When the Confederates finally overwhelmed the Union lines on July 1 and drove the 1st and 11th Corps back through the streets of Gettysburg, Yankees, Rebels and civilians were all thrown together, as wounded and exhausted Union soldiers sought shelter in people’s homes and public buildings. Confederate soldiers pursued them taking hundreds of prisoners. For the citizens, it was a shocking ordeal, with combat in their streets, but with hundreds of wounded men needing shelter and help, they were forced to pitch in and help where they could. One of them was Mary McAllister, who lived on Chambersburg Street. She made her way over to nearby Chris Evangelical Lutheran Church, and found that

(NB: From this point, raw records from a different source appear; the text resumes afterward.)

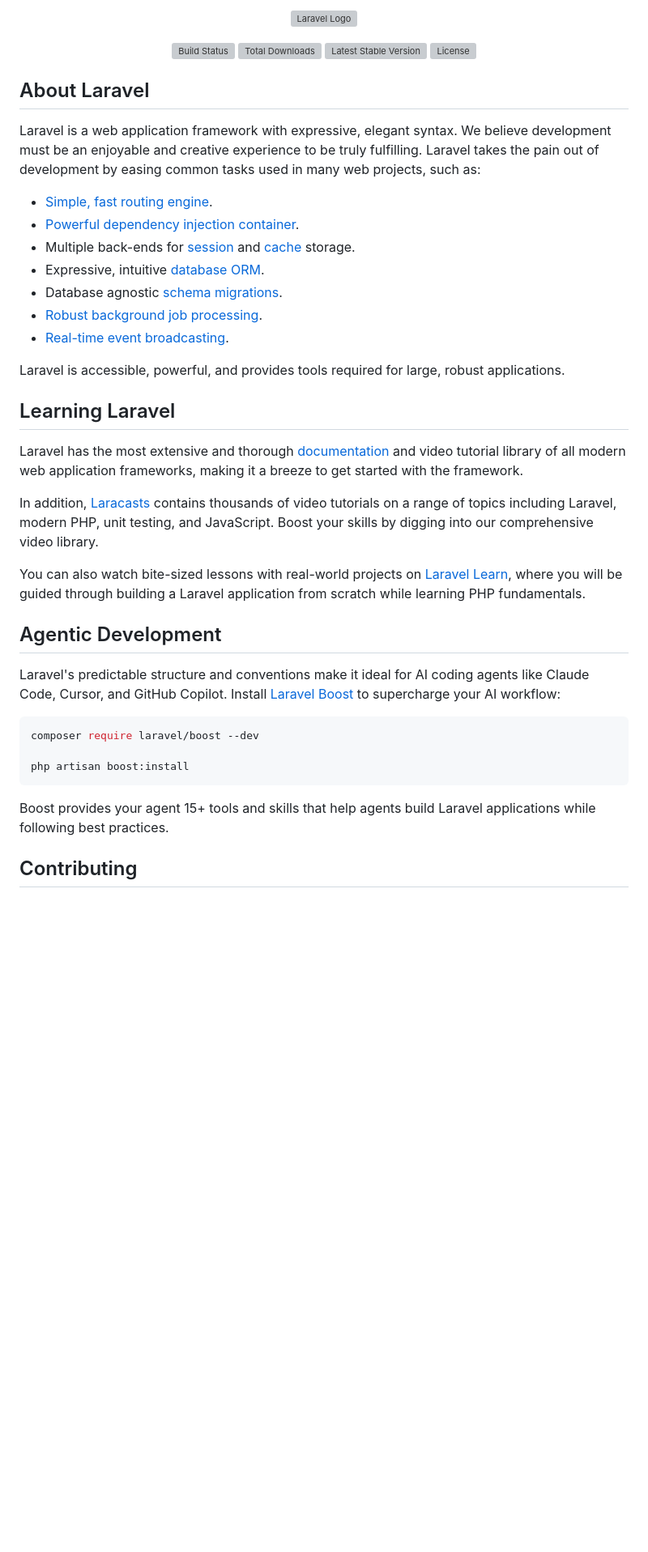
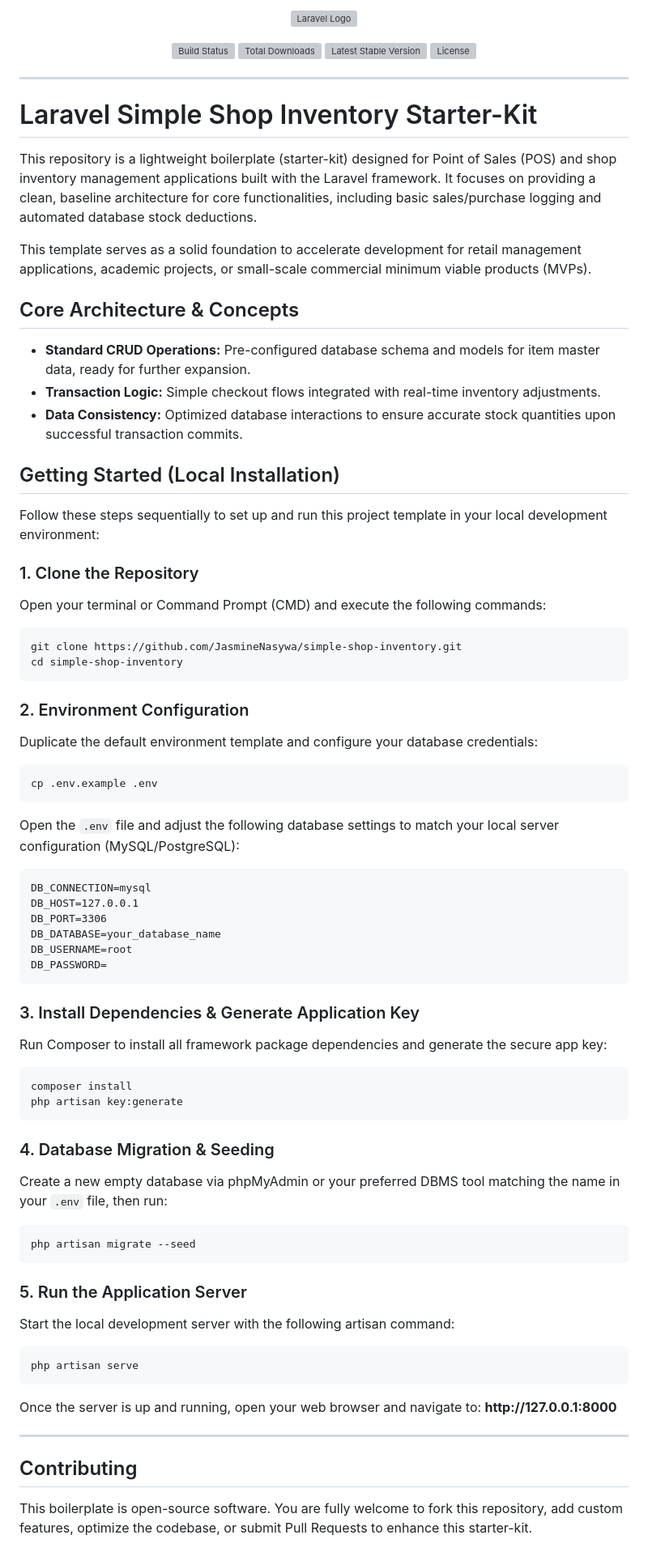
Before and after one commit to JasmineNasywa/simple-shop-inventory, a Markdown page: README.md, the part around one of its changes. Shown at 81% size. Rendered like a GitHub page; blank space fills up the shorter version; grey boxes are pictures that could not be loaded.

Commit message:
Revise README for better organization and clarity
Updated README to enhance clarity and structure, including new sections and improved formatting.

````diff
--- a/README.md
+++ b/README.md
@@ -1,45 +1,67 @@
-<p align="center"><a href="https://laravel.com" target="_blank"><img src="https://raw.githubusercontent.com/laravel/art/master/logo-lockup/5%20SVG/2%20CMYK/1%20Full%20Color/laravel-logolockup-cmyk-red.svg" width="400" alt="Laravel Logo"></a></p>
+<p align="center">
+  <a href="https://laravel.com" target="_blank">
+    <img src="https://raw.githubusercontent.com/laravel/art/master/logo-lockup/5%20SVG/2%20CMYK/1%20Full%20Color/laravel-logolockup-cmyk-red.svg" width="400" alt="Laravel Logo">
+  </a>
+</p>
 
 <p align="center">
-<a href="https://github.com/laravel/framework/actions"><img src="https://github.com/laravel/framework/workflows/tests/badge.svg" alt="Build Status"></a>
-<a href="https://packagist.org/packages/laravel/framework"><img src="https://img.shields.io/packagist/dt/laravel/framework" alt="Total Downloads"></a>
-<a href="https://packagist.org/packages/laravel/framework"><img src="https://img.shields.io/packagist/v/laravel/framework" alt="Latest Stable Version"></a>
-<a href="https://packagist.org/packages/laravel/framework"><img src="https://img.shields.io/packagist/l/laravel/framework" alt="License"></a>
+  <a href="https://github.com/laravel/framework/actions"><img src="https://github.com/laravel/framework/workflows/tests/badge.svg" alt="Build Status"></a>
+  <a href="https://packagist.org/packages/laravel/framework"><img src="https://img.shields.io/packagist/dt/laravel/framework" alt="Total Downloads"></a>
+  <a href="https://packagist.org/packages/laravel/framework"><img src="https://img.shields.io/packagist/v/laravel/framework" alt="Latest Stable Version"></a>
+  <a href="https://packagist.org/packages/laravel/framework"><img src="https://img.shields.io/packagist/l/laravel/framework" alt="License"></a>
 </p>
 
-## About Laravel
+<hr>
 
-Laravel is a web application framework with expressive, elegant syntax. We believe development must be an enjoyable and creative experience to be truly fulfilling. Laravel takes the pain out of development by easing common tasks used in many web projects, such as:
+<h1>Laravel Simple Shop Inventory Starter-Kit</h1>
 
-- [Simple, fast routing engine](https://laravel.com/docs/routing).
-- [Powerful dependency injection container](https://laravel.com/docs/container).
-- Multiple back-ends for [session](https://laravel.com/docs/session) and [cache](https://laravel.com/docs/cache) storage.
-- Expressive, intuitive [database ORM](https://laravel.com/docs/eloquent).
-- Database agnostic [schema migrations](https://laravel.com/docs/migrations).
-- [Robust background job processing](https://laravel.com/docs/queues).
-- [Real-time event broadcasting](https://laravel.com/docs/broadcasting).
+<p>This repository is a lightweight boilerplate (starter-kit) designed for Point of Sales (POS) and shop inventory management applications built with the Laravel framework. It focuses on providing a clean, baseline architecture for core functionalities, including basic sales/purchase logging and automated database stock deductions.</p>
 
-Laravel is accessible, powerful, and provides tools required for large, robust applications.
+<p>This template serves as a solid foundation to accelerate development for retail management applications, academic projects, or small-scale commercial minimum viable products (MVPs).</p>
 
-## Learning Laravel
+<h2>Core Architecture & Concepts</h2>
+<ul>
+  <li><strong>Standard CRUD Operations:</strong> Pre-configured database schema and models for item master data, ready for further expansion.</li>
+  <li><strong>Transaction Logic:</strong> Simple checkout flows integrated with real-time inventory adjustments.</li>
+  <li><strong>Data Consistency:</strong> Optimized database interactions to ensure accurate stock quantities upon successful transaction commits.</li>
+</ul>
 
-Laravel has the most extensive and thorough [documentation](https://laravel.com/docs) and video tutorial library of all modern web application frameworks, making it a breeze to get started with the framework.
+<h2>Getting Started (Local Installation)</h2>
 
-In addition, [Laracasts](https://laracasts.com) contains thousands of video tutorials on a range of topics including Laravel, modern PHP, unit testing, and JavaScript. Boost your skills by digging into our comprehensive video library.
+<p>Follow these steps sequentially to set up and run this project template in your local development environment:</p>
 
-You can also watch bite-sized lessons with real-world projects on [Laravel Learn](https://laravel.com/learn), where you will be guided through building a Laravel application from scratch while learning PHP fundamentals.
+<h3>1. Clone the Repository</h3>
+<p>Open your terminal or Command Prompt (CMD) and execute the following commands:</p>
+<pre><code>git clone https://github.com/JasmineNasywa/simple-shop-inventory.git
+cd simple-shop-inventory</code></pre>
 
-## Agentic Development
+<h3>2. Environment Configuration</h3>
+<p>Duplicate the default environment template and configure your database credentials:</p>
+<pre><code>cp .env.example .env</code></pre>
+<p>Open the <code>.env</code> file and adjust the following database settings to match your local server configuration (MySQL/PostgreSQL):</p>
+<pre><code>DB_CONNECTION=mysql
+DB_HOST=127.0.0.1
+DB_PORT=3306
+DB_DATABASE=your_database_name
+DB_USERNAME=root
+DB_PASSWORD=</code></pre>
 
-Laravel's predictable structure and conventions make it ideal for AI coding agents like Claude Code, Cursor, and GitHub Copilot. Install [Laravel Boost](https://laravel.com/docs/ai) to supercharge your AI workflow:
+<h3>3. Install Dependencies & Generate Application Key</h3>
+<p>Run Composer to install all framework package dependencies and generate the secure app key:</p>
+<pre><code>composer install
+php artisan key:generate</code></pre>
 
-```bash
-composer require laravel/boost --dev
+<h3>4. Database Migration & Seeding</h3>
+<p>Create a new empty database via phpMyAdmin or your preferred DBMS tool matching the name in your <code>.env</code> file, then run:</p>
+<pre><code>php artisan migrate --seed</code></pre>
 
-php artisan boost:install
-```
+<h3>5. Run the Application Server</h3>
+<p>Start the local development server with the following artisan command:</p>
+<pre><code>php artisan serve</code></pre>
+<p>Once the server is up and running, open your web browser and navigate to: <strong>http://127.0.0.1:8000</strong></p>
 
-Boost provides your agent 15+ tools and skills that help agents build Laravel applications while following best practices.
+<hr>
 
-## Contributing
+<h2>Contributing</h2>
+<p>This boilerplate is open-source software. You are fully welcome to fork this repository, add custom features, optimize the codebase, or submit Pull Requests to enhance this starter-kit.</p>
 
````
Also changed, not shown: other parts of README.md (+2 -13 lines).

“every pew was full [of wounded]; some sitting, some lying, some leaning on others. They cut off arms and legs and threw them out of the windows.” At the “College Edifice” at Pennsylvania College, now Pennsylvania Hall at Gettysburg College, nearly 900 Confederate wounded arrived from the day’s fighting for shelter and to receive medical attention. “The rooms and passages were densely crowded,” with the wounded wrote one Confederate. Several blocks away, four surgeons from the Iron Brigade had established a hospital at the Gettysburg Railroad Depot and Adams Express Office on Carlisle Street. After Confederate troops overran the town, General Jubal Early sent a message to Surgeon D. Cooper Ayres, of the 7th Wisconsin asking if he might want some whiskey for his patients. “Does a duck like to swim,” Ayres responded. The patients got their whiskey. Sergeant Austin Stearns, of the 13th Massachusetts, was among the wounded in Christ’s Church, sitting in a pew waiting his turn for medical attention, when he was touched on the shoulder by someone behind him. He turned and “saw a reb who was wounded in the arm.” The man was from a North Carolina regiment, probably the 55th North Carolina, and Stearns found him “a very intelligent man and we entered into conversation immediately, he doing most of the talking.”
At 4 p.m. on July 1, Rangers Chris Gwinn, John Hoptak and Caitlin Kostic, will present Yankees, Rebels and Civilians – The First Day of Battle Ends. This unique program will explore the stories of McCallister, Stearns, Ayres, and many others at three iconic sites within Gettysburg; Christ Evangelical Lutheran Church, Pennsylvania Hall at Gettysburg College, and the Gettysburg Train Station. All of these sites have graciously allowed us access for this special event. The program will run from 4-6:30 p.m. At each location on the hour (4 p.m., 5 p.m., and 6 p.m.), Chris, John and Caitlin will offer a 30 minute program bringing to life the dramatic stories that happened there on July 1 and the days that followed. The sites are all within walking distance of each other. Parking is available at Musselman Stadium at Gettysburg College. You may start at any station and rotate through the others in whatever order you wish.
Each day of the anniversary, from July 1-4, we will offer two different Battlefield Experience programs. In my next posts we will explore those for July 2, 3, and 4.
D. Scott Hartwig